**Exercise goal:**
Faithfully repeat each entry below, minus the pictures.

[Dataset items]
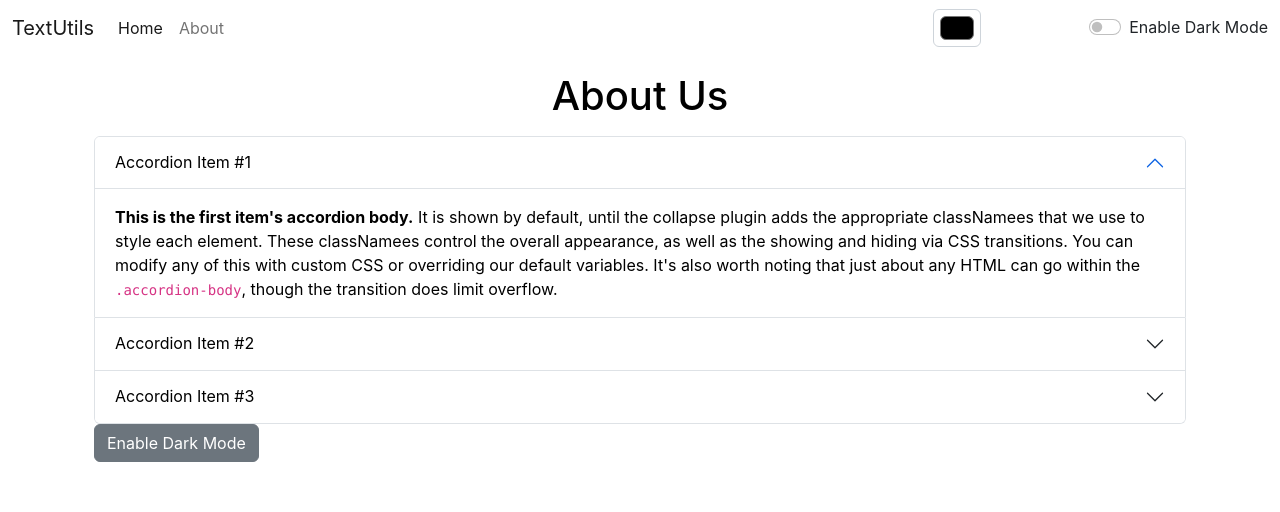
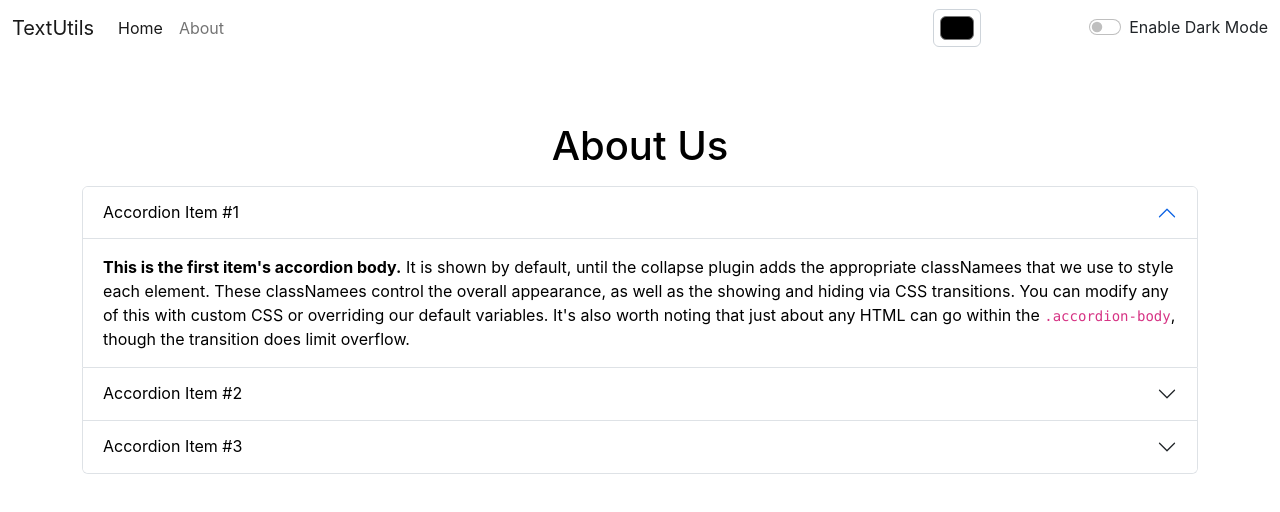
Before and after one commit to mafaqahmed/Learning-React-Harry, a React (Create React App) app in the folder textUtils/: page /about in a window 1280 px wide. Shown: the top 512 px of the page. Built offline with nearby package versions, Linux system fonts and the light colour scheme.

Commit message:
Corrected the dark theme for about (19)
Also rectified the CLI (Cumulative Layout Shift)

```diff
--- a/textUtils/src/App.js
+++ b/textUtils/src/App.js
@@ -66,7 +66,7 @@ function App() {
                 />
               }
             />
-            <Route exact path="/about" element={<About />} />
+            <Route exact path="/about" element={<About mode={mode}/>} />
           </Routes>
         </div>
       </Router>
--- a/textUtils/src/components/About.js
+++ b/textUtils/src/components/About.js
@@ -1,31 +1,13 @@
-import { useState } from "react";
 import React from "react";
 
-export default function About() {
-  const [btnText, setBtnText] = useState("Enable Dark Mode");
-  const [myStyle, setMyStyle] = useState({
-    color: "black",
-    backgroundColor: "white",
-  });
-
-  const toggle = () => {
-    if (myStyle.color === "black") {
-      setMyStyle({
-        color: "white",
-        backgroundColor: "black",
-      });
-      setBtnText("Enable Light Mode");
-    } else {
-      setMyStyle({
-        color: "black",
-        backgroundColor: "white",
-      });
-      setBtnText("Enable Dark Mode");
-    }
+export default function About(props) {
+  const myStyle = {
+    color: props.mode === 'dark'?'white':'black',
+    backgroundColor: props.mode === 'dark'?'#4a4747':'white',
   };
 
   return (
-    <div className="container" style={myStyle}>
+    <div style={{color: props.mode === 'dark'?'white':'black'}}>
       <h1 className="my-3 d-flex justify-content-center">About Us</h1>
       <div className="accordion" id="accordionExample style={myStyle}">
         <div className="accordion-item">
@@ -125,9 +107,6 @@ export default function About() {
           </div>
         </div>
       </div>
-      <button onClick={toggle} type="button" className="btn btn-secondary">
-        {btnText}
-      </button>
     </div>
   );
 }
--- a/textUtils/src/components/Alert.js
+++ b/textUtils/src/components/Alert.js
@@ -6,12 +6,14 @@ export default function Alert(props) {
         return (loWord.charAt(0).toUpperCase() + loWord.slice(1))
     }
   return (
-    props.alert && (
-      <div>
-        <div className="alert alert-light bg-success text-light" role="alert">
-          <strong>{capitalize(props.alert.type)}</strong> {props.alert.message}
+    <div style = {{height: '50px'}}>
+      {props.alert && (
+        <div>
+          <div className="alert alert-light bg-success text-light" role="alert">
+            <strong>{capitalize(props.alert.type)}</strong> {props.alert.message}
+          </div>
         </div>
-      </div>
-    )
+      )}
+    </div>
   );
 }
--- a/textUtils/src/components/Textblock.js
+++ b/textUtils/src/components/Textblock.js
@@ -40,8 +40,8 @@ export default function Textblock(props) {
 
   return (
     <>
-    <div>
-      <h1 style={{color: props.mode==='light'?"black":"white"}}>{props.heading}</h1>
+    <div className="container">
+      <h1 style={{color: props.mode==='light'?"black":"white", marginTop:'10px'}}>{props.heading}</h1>
       <div className="mb-3">
         <textarea
           className="form-control"
```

**Reply to the exercise:**
Before and after one commit to mafaqahmed/Learning-React-Harry, a React (Create React App) app in the folder textUtils/: page /about in a window 1280 px wide. Shown: the top 512 px of the page. Built offline with nearby package versions, Linux system fonts and the light colour scheme.

Commit message:
Corrected the dark theme for about (19)
Also rectified the CLI (Cumulative Layout Shift)

```diff
--- a/textUtils/src/App.js
+++ b/textUtils/src/App.js
@@ -66,7 +66,7 @@ function App() {
                 />
               }
             />
-            <Route exact path="/about" element={<About />} />
+            <Route exact path="/about" element={<About mode={mode}/>} />
           </Routes>
         </div>
       </Router>
--- a/textUtils/src/components/About.js
+++ b/textUtils/src/components/About.js
@@ -1,31 +1,13 @@
-import { useState } from "react";
 import React from "react";
 
-export default function About() {
-  const [btnText, setBtnText] = useState("Enable Dark Mode");
-  const [myStyle, setMyStyle] = useState({
-    color: "black",
-    backgroundColor: "white",
-  });
-
-  const toggle = () => {
-    if (myStyle.color === "black") {
-      setMyStyle({
-        color: "white",
-        backgroundColor: "black",
-      });
-      setBtnText("Enable Light Mode");
-    } else {
-      setMyStyle({
-        color: "black",
-        backgroundColor: "white",
-      });
-      setBtnText("Enable Dark Mode");
-    }
+export default function About(props) {
+  const myStyle = {
+    color: props.mode === 'dark'?'white':'black',
+    backgroundColor: props.mode === 'dark'?'#4a4747':'white',
   };
 
   return (
-    <div className="container" style={myStyle}>
+    <div style={{color: props.mode === 'dark'?'white':'black'}}>
       <h1 className="my-3 d-flex justify-content-center">About Us</h1>
       <div className="accordion" id="accordionExample style={myStyle}">
         <div className="accordion-item">
@@ -125,9 +107,6 @@ export default function About() {
           </div>
         </div>
       </div>
-      <button onClick={toggle} type="button" className="btn btn-secondary">
-        {btnText}
-      </button>
     </div>
   );
 }
--- a/textUtils/src/components/Alert.js
+++ b/textUtils/src/components/Alert.js
@@ -6,12 +6,14 @@ export default function Alert(props) {
         return (loWord.charAt(0).toUpperCase() + loWord.slice(1))
     }
   return (
-    props.alert && (
-      <div>
-        <div className="alert alert-light bg-success text-light" role="alert">
-          <strong>{capitalize(props.alert.type)}</strong> {props.alert.message}
+    <div style = {{height: '50px'}}>
+      {props.alert && (
+        <div>
+          <div className="alert alert-light bg-success text-light" role="alert">
+            <strong>{capitalize(props.alert.type)}</strong> {props.alert.message}
+          </div>
         </div>
-      </div>
-    )
+      )}
+    </div>
   );
 }
--- a/textUtils/src/components/Textblock.js
+++ b/textUtils/src/components/Textblock.js
@@ -40,8 +40,8 @@ export default function Textblock(props) {
 
   return (
     <>
-    <div>
-      <h1 style={{color: props.mode==='light'?"black":"white"}}>{props.heading}</h1>
+    <div className="container">
+      <h1 style={{color: props.mode==='light'?"black":"white", marginTop:'10px'}}>{props.heading}</h1>
       <div className="mb-3">
         <textarea
           className="form-control"
```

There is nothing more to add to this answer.